The FMD outbreak began on Nov. 28 on a farm at Andong, in the eastern province of North Gyeongsang, according to the Guardian. Last week a new case was confirmed, with 114 centers of infection spread over almost half the country. About 1.4 million animals, primarily hogs and cows – accounting for 8% of total livestock – have been euthanized as a result.
Travel restrictions have been imposed by the government and a strict quarantine is in place, closing cattle markets and some zoos. Approximately 68,000 soldiers have been activated to assist regional forces involved in culling the livestock. Since Christmas, more than 2 million head of cattle have been vaccinated.

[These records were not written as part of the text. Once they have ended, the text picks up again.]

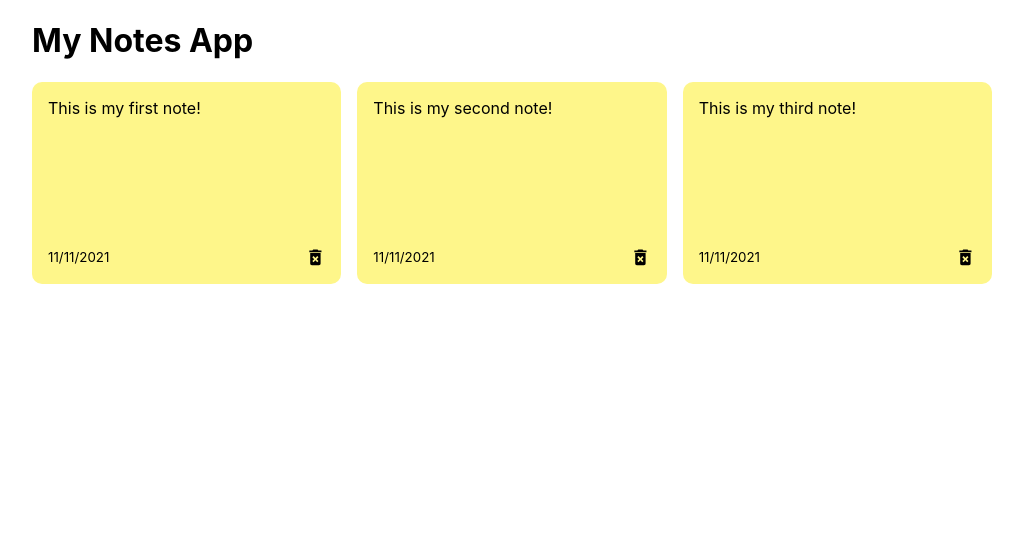
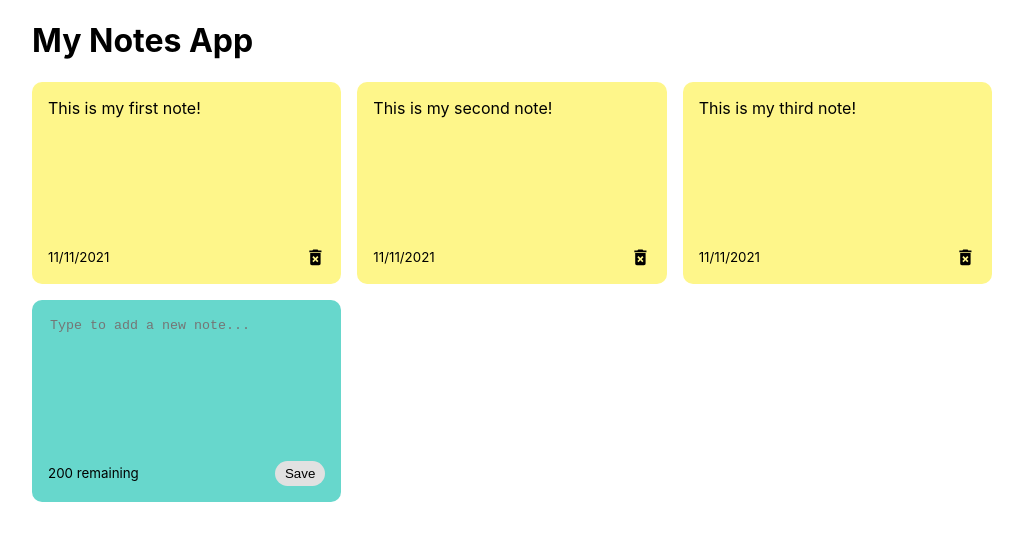
Before and after one commit to fatihece/note-app-react, a React (Create React App) app: page / in a window 1280 px wide. Shown: the top 540 px of the page, without its empty margins (128-1151 px from the left). Built offline with nearby package versions, Linux system fonts and the light colour scheme.

Commit message:
AddNote component created

```diff
--- a/src/App.js
+++ b/src/App.js
@@ -19,7 +19,11 @@
       text: "This is my third note!",
       date: "11/11/2021",
     }
+
   ])
+  const addNote = (text) => {
+    console.log(text);
+  }
   return (
     <div className="container">
       <h1>My Notes App</h1>
--- /dev/null
+++ b/src/components/AddNote.js
@@ -0,0 +1,30 @@
+import React, {useState} from 'react'
+
+const AddNote = () => {
+    const [noteText, setNoteText] = useState("")
+    const handleChange = (e) => {
+        setNoteText(e.target.value)
+    }
+
+
+    return (
+        <div className="note new">
+            <textarea
+                rows="8"
+                cols="10"
+                placeholder="Type to add a new note..."
+                value= {noteText}
+                onChange={handleChange}
+            >
+
+            </textarea>
+
+            <div className="note-footer">
+                <small>200 remaining</small>
+                <button className="save">Save</button>
+            </div>
+        </div>
+    )
+}
+
+export default AddNote
--- a/src/components/NotesList.js
+++ b/src/components/NotesList.js
@@ -1,4 +1,5 @@
 import React from 'react'
+import AddNote from './AddNote'
 import Note from './Note'
 
 const NotesList = ({notes}) => {
@@ -9,6 +10,7 @@
                     <Note id={note.id} text={note.text} date={note.date }/>
                 ))
             }
+            <AddNote />
         </div>
     )
 }
--- a/src/index.css
+++ b/src/index.css
@@ -26,6 +26,34 @@
   grid-template-columns: repeat(auto-fit, minmax(250px, 1fr));
 }
 
+.note.new{
+  background-color: #67d7cc;
+
+}
+
+textarea{
+  border: none;
+  resize: none;
+  background-color: #67d7cc;
+}
+
+textarea:focus{
+  outline: none;
+}
+
+.save{
+  background-color: #e1e1e1;
+  border: none;
+  border-radius: 15px;
+  padding: 5px 10px 5px 10px;
+
+}
+
+.save:hover{
+background-color: #ededed;
+cursor: pointer;
+}
+
 .note{
   background-color: #fef68a;
   /* margin-bottom: 10px; */
```
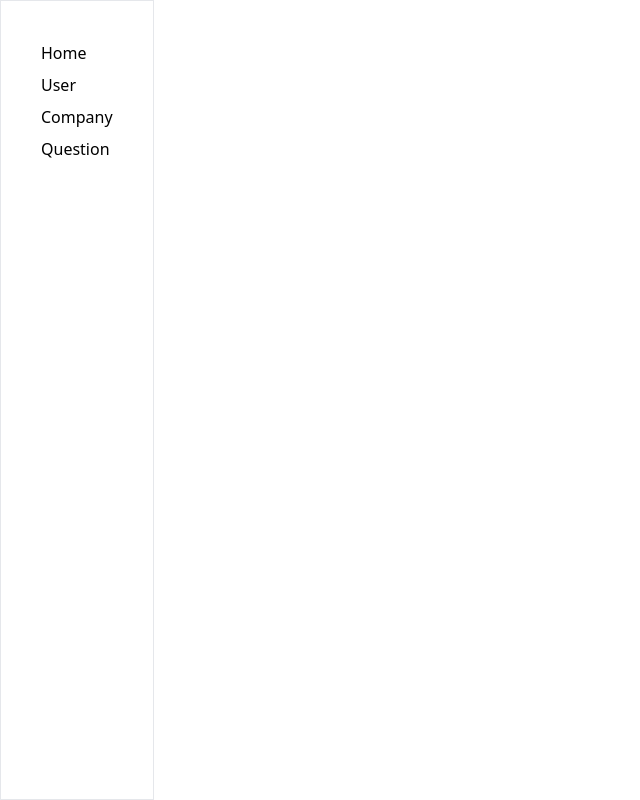
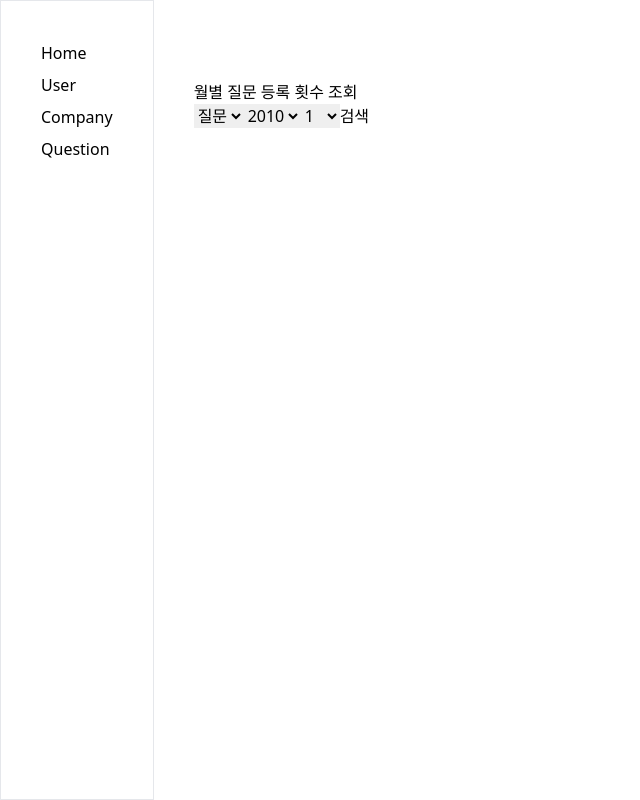
Before and after one commit to JangHwanPark/MobileAdminWeb, a React (Vite) app: page /question in a window 1280 px wide. Shown: the whole page, without its empty margins (0-640 px from the left). Built offline with nearby package versions, Linux system fonts and the light colour scheme.

Commit message:
:sparkle: feat - 셀렉트박스 공용 컴포넌트 생성 및 타입오류 해결

```diff
--- a/src/Company/pages/Company.tsx
+++ b/src/Company/pages/Company.tsx
@@ -15,6 +15,19 @@ import {
 } from "recharts";
 import UserSearchForm from "../../User/components/UserSearchForm.tsx";
 
+interface Activity {
+    company: string;
+    question_cnt: number;
+    comment_cnt: number;
+}
+
+interface CompanyYearData {
+    year: number;
+    comment_count: number;
+    question_count: number;  // Include any other fields that are returned
+}
+
+
 const CompanyPage = () => {
     const [inputValue, setInputValue] = useState(""); // 입력값 상태 관리
     const [selectValue, setSelectValue] = useState("");
@@ -28,7 +41,7 @@ const CompanyPage = () => {
         data: activities,
         error: activitiesError,
         isLoading: isLoadingActivities,
-    } = useFetchData(
+    } = useFetchData<Activity[]>(
         ['companyActivities'],
         '/api/v1/admin/get/activity/company',
         "GET");
@@ -37,7 +50,7 @@ const CompanyPage = () => {
         data: companyYear,
         error: companyYearError,
         isLoading: isLoadingCompanyYear
-    } = useFetchData(
+    } = useFetchData<CompanyYearData[]>(
         ['companyYear'],
         `/api/v1/admin/post/company/${selectValue || "NEXON"}`,
         "POST");
--- a/src/Question/pages/Question.tsx
+++ b/src/Question/pages/Question.tsx
@@ -1,7 +1,32 @@
+import SelectComponent from "../../components/SelectComponent.tsx";
+
 const Question = () => {
+    // 2010 ~ 2024까지의 연도 배열
+    const years = Array.from({ length: 15 }, (_, i) => 2010 + i);
+    // 1 ~ 12까지의 월 배열
+    const months = Array.from({ length: 12 }, (_, i) => i + 1);
+
     return (
         <div>
+            <form>
+                <p>월별 질문 등록 횟수 조회</p>
+                <select name="type" id="type">
+                    <option value="question">질문</option>
+                    <option value="comment">답변</option>
+                </select>
 
+                <SelectComponent
+                    name="year"
+                    id="year"
+                    array={years}/>
+
+                <SelectComponent
+                    name="month"
+                    id="month"
+                    array={months}/>
+
+                <button>검색</button>
+            </form>
         </div>
     );
 };
--- /dev/null
+++ b/src/components/SelectComponent.tsx
@@ -0,0 +1,17 @@
+type selectComponentType = {
+    name: string,
+    id: string,
+    array: Array<string | number>
+}
+
+const SelectComponent: React.FC<selectComponentType> = ({name, id, array}) => {
+    return (
+        <select name={name} id={id}>
+            {array.map((item, i) => (
+                <option key={i} value={item}>{item}</option>
+            ))}
+        </select>
+    );
+};
+
+export default SelectComponent;
```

As a result of the outbreak, meat prices in that country have been skyrocketing, adding to heavy inflation on food prices, coinciding with the preparations for lunar New Year festivities on Feb. 3. Meat exports are likely to suffer long-term declines.
In South Korea, problems have been compounded since the end of December by the return of avian H5N1 flu. Seven cases have been identified, the latest in the province of South Jeolla. More than 400,000 head of poultry have been destroyed.
Meanwhile, ABC Online reports there are indications North Korea is also suffering from an FMD outbreak, which threatens to worsen its current food shortages.
One South Korean intelligence official told a S. Korean newspaper North Korea is unable to carry out quarantine and sanitation efforts because of a lack of medicine and equipment. The outbreak may take a toll on North Korea's military, which raises livestock to feed its troops. North Korea has been suffering from persistent food shortages and its citizens may be eating infected cattle and pigs instead of burying them, the report said.